MELBOURNE • Australia is advancing separate talks with the United States, Japan and South Korea over the development of local rare-earth mining projects in an effort to bolster production outside China, which dominates the output of the materials.
Rare earths, a group of 17 elements needed in components for missile systems and consumer electronics, had been flagged as a potential weapon in the US-China trade war, focusing attention on work to develop new sources of supply.
"There is a good case for worldwide cooperation here to diversify the supply of these minerals," Australian Resources Minister Matt Canavan said yesterday in an interview with Sky News television. "The concentration of all these markets could cause a risk to the security and affordability of the supply of these critical minerals."
Australian officials have held new talks with their US counterparts and are considering how best to help projects win access to financing and to secure long-term supply deals, he said.
Similar discussions were held last month in Japan and South Korea, Mr Canavan added.
US President Donald Trump in July ordered the Defence Department to spur production of a range of rare-earth magnets used in military hardware amid concerns that China could restrict exports of the products.
US Geological Survey scientists have also visited projects in Australia in the past year, including Northern Minerals' Browns Range development.
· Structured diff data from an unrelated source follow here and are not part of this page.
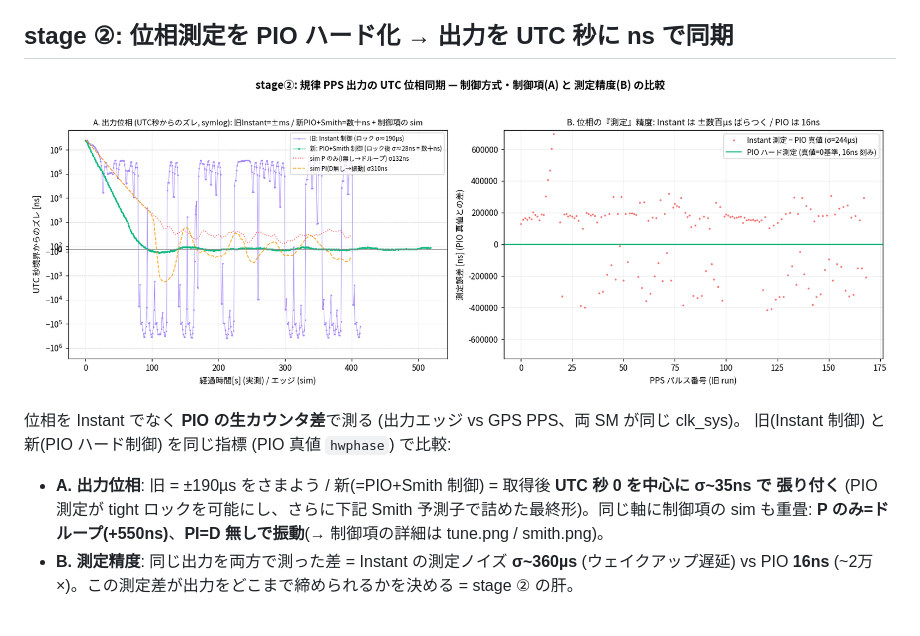
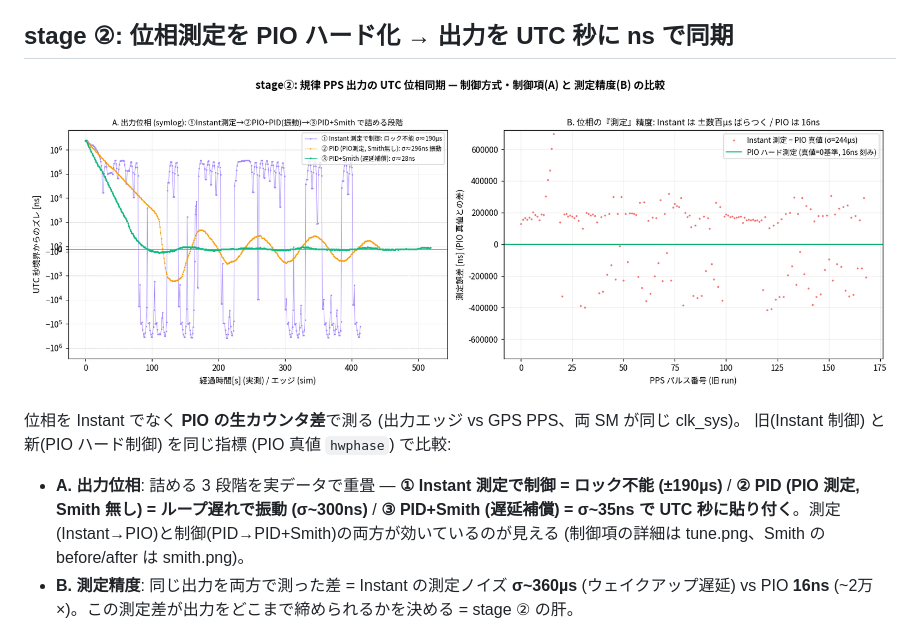
Before and after one commit to sksat/pico-gnss, a Markdown page: report/REPORT.md, the part around the change. Rendered like a GitHub page; pictures changed too: report/compare.png.

Commit message:
pico-gnss: compare.png を 3 段階に — Instant→PID(Smith無し,振動)→PID+Smith
ユーザー指摘「PID と PID+Smith の比較もすべき」。compare.png panel A を実機 3 段階に:
①Instant測定で制御=ロック不能(±190µs) ②PID(PIO測定,Smith無し)=ループ遅れで振動(σ~300ns)
③PID+Smith(遅延補償)=σ~35ns。測定と制御の両方の効きが 1 枚で見える。sim 重畳は外し
tune.png に委ねた。pid-capture.log を②として読み込み (plot_compare.py 第5引数)。

Co-Authored-By: Claude Opus 4.8 (1M context) <noreply@anthropic.com>

```diff
--- a/report/REPORT.md
+++ b/report/REPORT.md
@@ -44,9 +44,10 @@ host テスト 35 green。
 
 位相を Instant でなく **PIO の生カウンタ差**で測る (出力エッジ vs GPS PPS、両 SM が同じ clk_sys)。
 旧(Instant 制御) と 新(PIO ハード制御) を同じ指標 (PIO 真値 `hwphase`) で比較:
-- **A. 出力位相**: 旧 = ±190µs をさまよう / 新(=PIO+Smith 制御) = 取得後 **UTC 秒 0 を中心に σ~35ns で
-  張り付く** (PIO 測定が tight ロックを可能にし、さらに下記 Smith 予測子で詰めた最終形)。同じ軸に制御項の
-  sim も重畳: **P のみ=ドループ(+550ns)**、**PI=D 無しで振動**(→ 制御項の詳細は tune.png / smith.png)。
+- **A. 出力位相**: 詰める 3 段階を実データで重畳 — **① Instant 測定で制御 = ロック不能 (±190µs)** /
+  **② PID (PIO 測定, Smith 無し) = ループ遅れで振動 (σ~300ns)** / **③ PID+Smith (遅延補償) = σ~35ns で
+  UTC 秒に貼り付く**。測定(Instant→PIO)と制御(PID→PID+Smith)の両方が効いているのが見える
+  (制御項の詳細は tune.png、Smith の before/after は smith.png)。
 - **B. 測定精度**: 同じ出力を両方で測った差 = Instant の測定ノイズ **σ~360µs** (ウェイクアップ遅延) vs
   PIO **16ns** (~2万×)。この測定差が出力をどこまで締められるかを決める = stage ② の肝。
 
```
Also changed, not shown: 1 other file.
Lynas, the largest supplier of rare earths outside China, said in August it had held talks with the US Defence Department and the Defence Logistics Agency. The company, with a mine in Australia and processing plant in Malaysia, is considering plans for a facility in Texas.